Meal period general requirements: One 30-minute meal period for every five hours worked.
The California Labor Code and various Wage Orders prohibit an employer from employing a non-exempt employee for more than five hours without providing an unpaid meal period of at least 30 minutes. If the employee works more than 10 hours per day, he or she must be given a second 30-minute meal period.
WHAT CONSTITUTES A MEAL PERIOD
Unpaid meal periods must meet certain requirements or else they are considered an on-duty meal period, which is counted as time worked and for which the employee must be paid. The Division of Labor Standards Enforcement (DLSE) defines an “on-duty meal period” as: a meal period during which the employee is not relieved of all duty, regardless of length.
CAN YOU WAIVE YOUR RIGHT TO A MEAL BREAK?
In short, yes, but the waiver is required to contain certain elements and is sometimes invalid if you work more than 10 or 12 hours per day.
The employer and employee are permitted to waive the 30-minute meal period in two circumstances:
- When an employee’s work period for the day does not exceed six hours, the meal period may be waived by mutual consent of both the employer and employee. But neither the employee nor the employer can be forced to waive the meal period.
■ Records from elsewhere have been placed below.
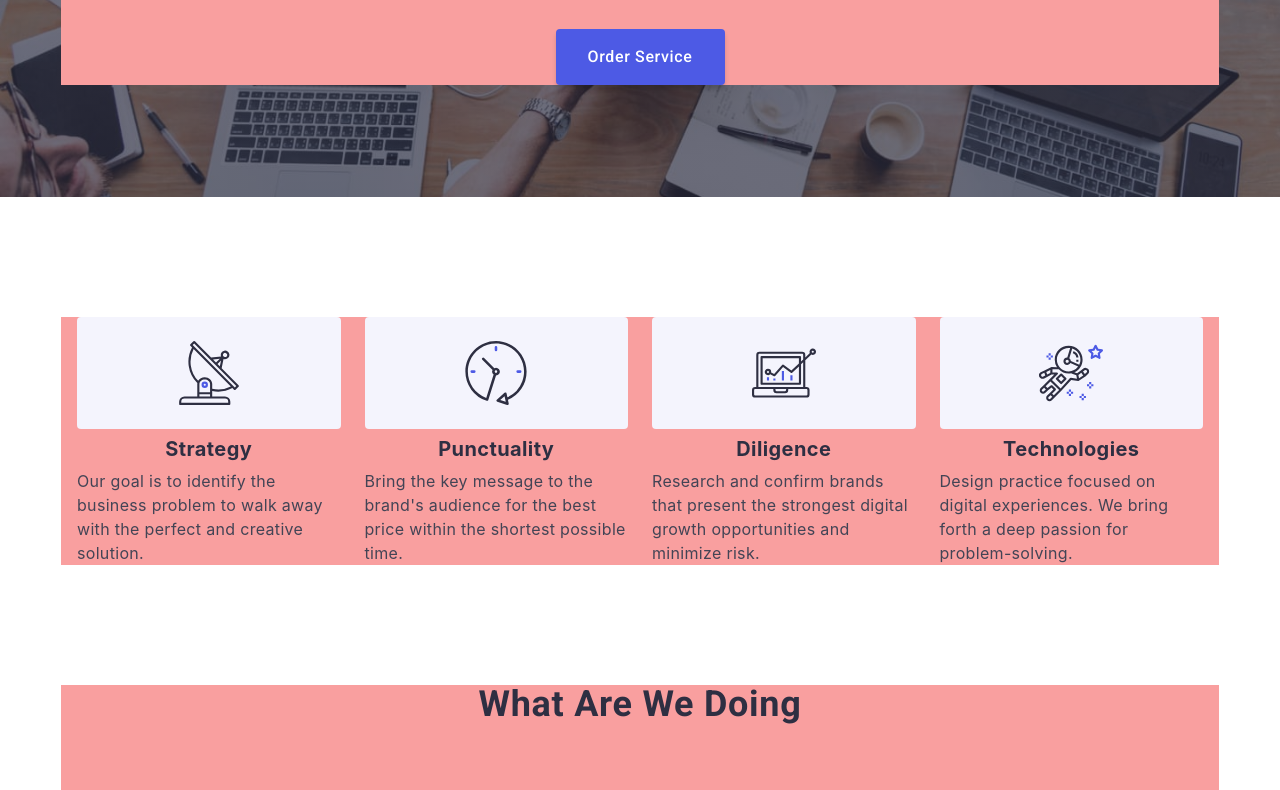
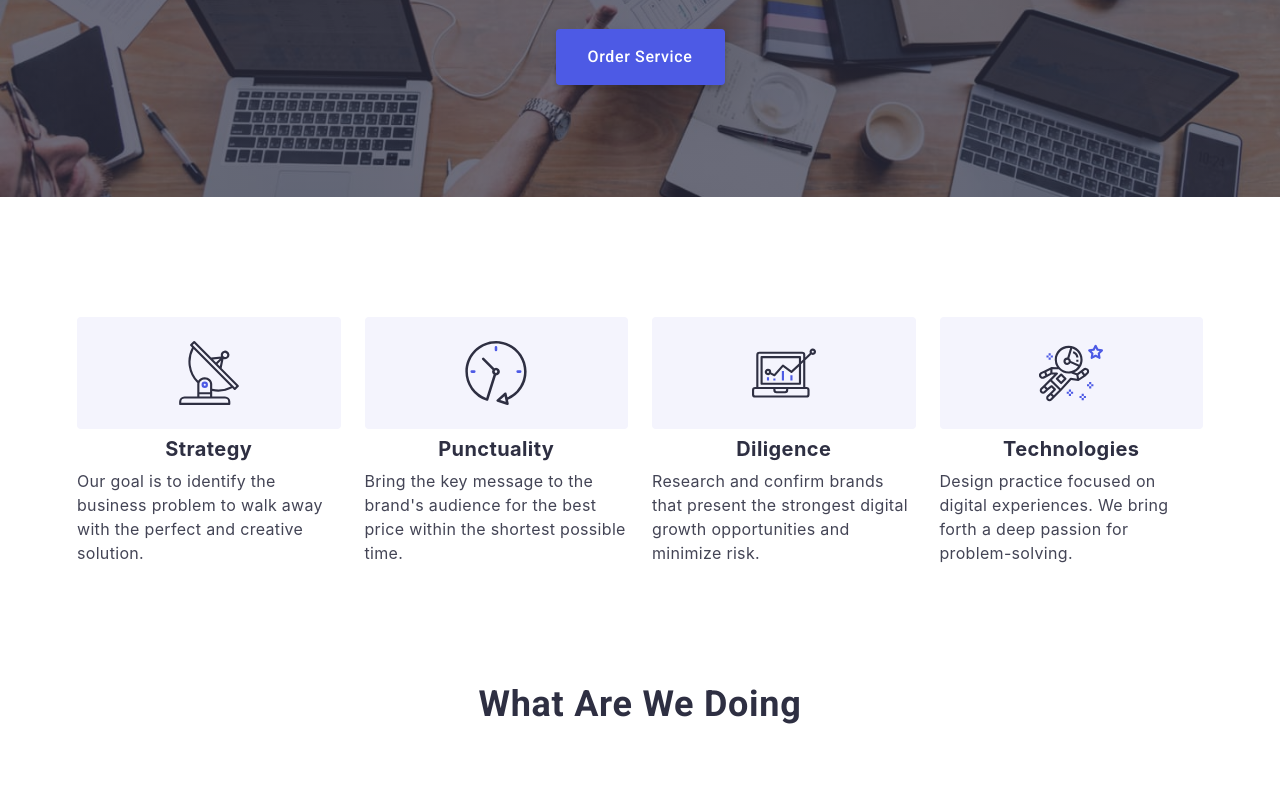
Before and after one commit to Kateryna-Ivanova/7, a plain HTML site: page index.html in a window 1280 px wide. Shown: the part 332-1122 px from the top of the page. Drawn offline with nearby package versions, Linux system fonts and the light colour scheme.

Commit message:
hide background-color in container

```diff
--- a/css/styles.css
+++ b/css/styles.css
@@ -67,13 +67,13 @@ ul {
   padding-left: 16px;
   padding-right: 16px;
   /* padding-top: 24px; */
-  background-color: rgb(191, 157, 249);
+/*   background-color: rgb(191, 157, 249); */
 }
 
 @media screen and (min-width: 428px) and (max-width: 767px) {
   .container {
     width: 428px;
-    background-color: rgb(235, 167, 247);
+/*     background-color: rgb(235, 167, 247); */
     margin-left: auto;
     margin-right: auto;
   }
@@ -336,7 +336,7 @@ body {
 @media screen and (min-width: 768px) {
   .container {
     width: 768px;
-    background-color: rgb(251, 63, 63);
+ /*    background-color: rgb(251, 63, 63); */
     margin-left: auto;
     margin-right: auto;
   }
@@ -436,7 +436,7 @@ body {
 @media screen and (min-width: 1158px) {
   .container {
     width: 1158px;
-    background-color: rgb(249, 159, 159);
+/*     background-color: rgb(249, 159, 159); */
     margin-left: auto;
     margin-right: auto;
   }
```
For example, if the employee wants to waive the meal period but the employer does not, then the meal period cannot be waived.
- When an employee works more than 10 hours per day, the second meal period may be waived if: (a)the employee works no more than 12 hours that day; (b) the employee and employer agree to waive the second meal period; and (c) the first meal period has not been waived.